=== Problem description ===
In the listing below, look for "short" and copy every line that has it.

═══ Supplied records

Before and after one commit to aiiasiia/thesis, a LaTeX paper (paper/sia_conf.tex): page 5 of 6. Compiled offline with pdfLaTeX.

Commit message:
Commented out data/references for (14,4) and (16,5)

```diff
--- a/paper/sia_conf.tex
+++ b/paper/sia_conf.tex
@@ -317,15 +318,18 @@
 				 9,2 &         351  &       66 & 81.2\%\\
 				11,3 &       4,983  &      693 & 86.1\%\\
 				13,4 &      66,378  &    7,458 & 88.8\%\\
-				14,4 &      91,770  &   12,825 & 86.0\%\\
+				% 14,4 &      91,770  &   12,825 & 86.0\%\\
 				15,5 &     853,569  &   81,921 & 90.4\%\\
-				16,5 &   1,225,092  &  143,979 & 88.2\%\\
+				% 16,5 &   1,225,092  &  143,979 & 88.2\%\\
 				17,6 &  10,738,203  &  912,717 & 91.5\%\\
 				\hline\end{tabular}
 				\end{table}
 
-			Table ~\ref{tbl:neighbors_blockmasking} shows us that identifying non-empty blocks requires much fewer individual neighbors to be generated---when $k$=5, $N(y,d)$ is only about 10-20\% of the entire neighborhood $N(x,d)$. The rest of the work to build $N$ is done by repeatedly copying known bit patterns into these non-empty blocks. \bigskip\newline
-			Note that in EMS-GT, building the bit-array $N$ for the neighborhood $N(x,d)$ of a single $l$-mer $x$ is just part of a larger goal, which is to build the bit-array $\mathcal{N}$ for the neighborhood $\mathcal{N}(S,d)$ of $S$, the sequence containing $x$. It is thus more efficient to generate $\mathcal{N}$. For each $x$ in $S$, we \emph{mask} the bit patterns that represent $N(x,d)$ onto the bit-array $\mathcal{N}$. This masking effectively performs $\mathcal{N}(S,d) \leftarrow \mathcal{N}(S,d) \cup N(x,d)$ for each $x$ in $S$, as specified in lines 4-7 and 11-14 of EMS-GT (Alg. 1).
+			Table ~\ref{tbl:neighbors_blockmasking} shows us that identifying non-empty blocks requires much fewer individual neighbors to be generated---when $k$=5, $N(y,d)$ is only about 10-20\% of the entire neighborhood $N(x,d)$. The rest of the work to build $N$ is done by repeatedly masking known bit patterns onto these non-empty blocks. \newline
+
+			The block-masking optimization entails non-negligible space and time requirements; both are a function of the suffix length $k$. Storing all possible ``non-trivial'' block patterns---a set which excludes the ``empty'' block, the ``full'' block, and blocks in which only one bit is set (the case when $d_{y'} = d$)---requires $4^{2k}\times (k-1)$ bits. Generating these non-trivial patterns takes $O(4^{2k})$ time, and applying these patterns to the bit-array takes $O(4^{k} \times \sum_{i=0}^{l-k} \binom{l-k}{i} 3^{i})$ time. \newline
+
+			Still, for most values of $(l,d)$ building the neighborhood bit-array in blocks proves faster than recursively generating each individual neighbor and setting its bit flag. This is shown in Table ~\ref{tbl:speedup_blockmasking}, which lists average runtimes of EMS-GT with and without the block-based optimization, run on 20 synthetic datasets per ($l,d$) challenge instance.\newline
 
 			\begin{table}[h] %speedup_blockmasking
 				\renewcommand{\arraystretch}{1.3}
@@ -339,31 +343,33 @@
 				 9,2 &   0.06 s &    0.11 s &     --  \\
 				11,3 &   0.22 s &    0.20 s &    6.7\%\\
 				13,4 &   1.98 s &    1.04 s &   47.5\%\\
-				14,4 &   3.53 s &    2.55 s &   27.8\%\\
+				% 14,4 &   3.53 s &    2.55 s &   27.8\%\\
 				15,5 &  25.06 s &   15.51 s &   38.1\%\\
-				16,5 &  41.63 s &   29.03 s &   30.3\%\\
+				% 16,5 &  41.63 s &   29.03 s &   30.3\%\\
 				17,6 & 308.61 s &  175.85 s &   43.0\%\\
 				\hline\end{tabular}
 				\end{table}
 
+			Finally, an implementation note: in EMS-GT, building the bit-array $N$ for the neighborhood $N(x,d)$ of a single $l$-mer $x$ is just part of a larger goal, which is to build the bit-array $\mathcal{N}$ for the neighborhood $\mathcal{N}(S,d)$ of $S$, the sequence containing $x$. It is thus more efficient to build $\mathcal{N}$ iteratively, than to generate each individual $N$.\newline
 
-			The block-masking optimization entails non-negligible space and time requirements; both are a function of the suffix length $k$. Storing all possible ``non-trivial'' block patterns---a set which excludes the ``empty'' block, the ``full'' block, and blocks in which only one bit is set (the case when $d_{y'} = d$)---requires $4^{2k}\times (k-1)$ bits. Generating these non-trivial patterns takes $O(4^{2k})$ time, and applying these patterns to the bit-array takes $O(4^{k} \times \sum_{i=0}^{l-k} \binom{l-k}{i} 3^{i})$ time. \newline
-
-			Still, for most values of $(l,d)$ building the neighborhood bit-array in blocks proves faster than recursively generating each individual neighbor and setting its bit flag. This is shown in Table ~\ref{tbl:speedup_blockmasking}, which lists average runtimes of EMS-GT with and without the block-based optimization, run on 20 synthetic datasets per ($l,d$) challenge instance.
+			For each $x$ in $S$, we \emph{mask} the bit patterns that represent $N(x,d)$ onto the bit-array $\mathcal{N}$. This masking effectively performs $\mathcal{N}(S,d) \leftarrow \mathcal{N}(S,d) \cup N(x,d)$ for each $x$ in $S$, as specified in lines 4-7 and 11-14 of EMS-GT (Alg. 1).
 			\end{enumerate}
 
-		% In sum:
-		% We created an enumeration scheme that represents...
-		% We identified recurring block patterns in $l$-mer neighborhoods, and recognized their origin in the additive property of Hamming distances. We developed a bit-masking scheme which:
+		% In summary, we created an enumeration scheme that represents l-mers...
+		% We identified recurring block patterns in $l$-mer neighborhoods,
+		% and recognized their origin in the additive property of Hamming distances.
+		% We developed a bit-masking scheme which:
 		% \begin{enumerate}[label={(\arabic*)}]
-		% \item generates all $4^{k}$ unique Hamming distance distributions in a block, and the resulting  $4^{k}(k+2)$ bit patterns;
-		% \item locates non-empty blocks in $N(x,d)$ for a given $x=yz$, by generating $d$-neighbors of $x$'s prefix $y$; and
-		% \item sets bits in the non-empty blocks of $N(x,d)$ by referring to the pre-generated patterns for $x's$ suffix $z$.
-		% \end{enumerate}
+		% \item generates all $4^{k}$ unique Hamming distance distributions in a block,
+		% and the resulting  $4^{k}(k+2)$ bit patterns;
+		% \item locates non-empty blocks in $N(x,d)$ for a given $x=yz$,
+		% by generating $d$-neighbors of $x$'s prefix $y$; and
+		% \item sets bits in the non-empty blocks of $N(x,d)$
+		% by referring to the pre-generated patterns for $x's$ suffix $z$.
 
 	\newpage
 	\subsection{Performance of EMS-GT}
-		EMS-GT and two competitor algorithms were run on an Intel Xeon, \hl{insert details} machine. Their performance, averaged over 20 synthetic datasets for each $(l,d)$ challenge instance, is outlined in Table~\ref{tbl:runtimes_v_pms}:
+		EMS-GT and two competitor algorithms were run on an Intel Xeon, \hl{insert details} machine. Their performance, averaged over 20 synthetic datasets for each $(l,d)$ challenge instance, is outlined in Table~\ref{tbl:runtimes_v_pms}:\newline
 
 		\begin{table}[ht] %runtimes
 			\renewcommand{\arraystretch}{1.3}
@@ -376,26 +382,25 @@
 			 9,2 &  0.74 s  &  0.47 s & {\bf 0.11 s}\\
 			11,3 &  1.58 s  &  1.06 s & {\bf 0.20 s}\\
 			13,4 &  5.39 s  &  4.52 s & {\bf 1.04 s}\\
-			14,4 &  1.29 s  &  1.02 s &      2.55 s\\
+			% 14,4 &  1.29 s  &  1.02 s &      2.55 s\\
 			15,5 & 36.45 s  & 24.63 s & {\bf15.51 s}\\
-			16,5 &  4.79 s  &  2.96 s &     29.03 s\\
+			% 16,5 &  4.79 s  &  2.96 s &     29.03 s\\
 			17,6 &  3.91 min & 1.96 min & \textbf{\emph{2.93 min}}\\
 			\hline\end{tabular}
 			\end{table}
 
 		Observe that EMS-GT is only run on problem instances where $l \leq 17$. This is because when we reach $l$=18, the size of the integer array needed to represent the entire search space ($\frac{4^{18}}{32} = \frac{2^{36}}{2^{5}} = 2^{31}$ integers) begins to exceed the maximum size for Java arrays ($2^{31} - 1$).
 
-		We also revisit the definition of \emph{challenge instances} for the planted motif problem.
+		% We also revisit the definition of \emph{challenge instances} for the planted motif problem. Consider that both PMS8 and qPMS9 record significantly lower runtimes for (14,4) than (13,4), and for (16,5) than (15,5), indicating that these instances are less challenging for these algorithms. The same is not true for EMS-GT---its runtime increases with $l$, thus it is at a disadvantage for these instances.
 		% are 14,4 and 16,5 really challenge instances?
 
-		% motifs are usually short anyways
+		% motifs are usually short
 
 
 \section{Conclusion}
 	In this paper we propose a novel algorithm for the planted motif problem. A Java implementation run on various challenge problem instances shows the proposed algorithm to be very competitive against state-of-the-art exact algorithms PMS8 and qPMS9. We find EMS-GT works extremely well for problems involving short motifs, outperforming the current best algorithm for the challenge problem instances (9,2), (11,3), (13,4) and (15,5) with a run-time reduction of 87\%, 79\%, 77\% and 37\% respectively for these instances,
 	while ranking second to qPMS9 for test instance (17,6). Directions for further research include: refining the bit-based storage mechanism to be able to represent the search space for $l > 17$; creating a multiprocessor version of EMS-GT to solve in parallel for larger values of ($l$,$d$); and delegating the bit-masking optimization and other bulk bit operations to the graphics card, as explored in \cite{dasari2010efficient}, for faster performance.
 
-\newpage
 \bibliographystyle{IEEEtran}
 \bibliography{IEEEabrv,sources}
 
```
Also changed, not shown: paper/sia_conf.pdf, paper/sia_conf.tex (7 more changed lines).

══════

=== Result of the task ===
-		% motifs are usually short anyways
+		% motifs are usually short
 	In this paper we propose a novel algorithm for the planted motif problem. A Java implementation run on various challenge problem instances shows the proposed algorithm to be very competitive against state-of-the-art exact algorithms PMS8 and qPMS9. We find EMS-GT works extremely well for problems involving short motifs, outperforming the current best algorithm for the challenge problem instances (9,2), (11,3), (13,4) and (15,5) with a run-time reduction of 87\%, 79\%, 77\% and 37\% respectively for these instances,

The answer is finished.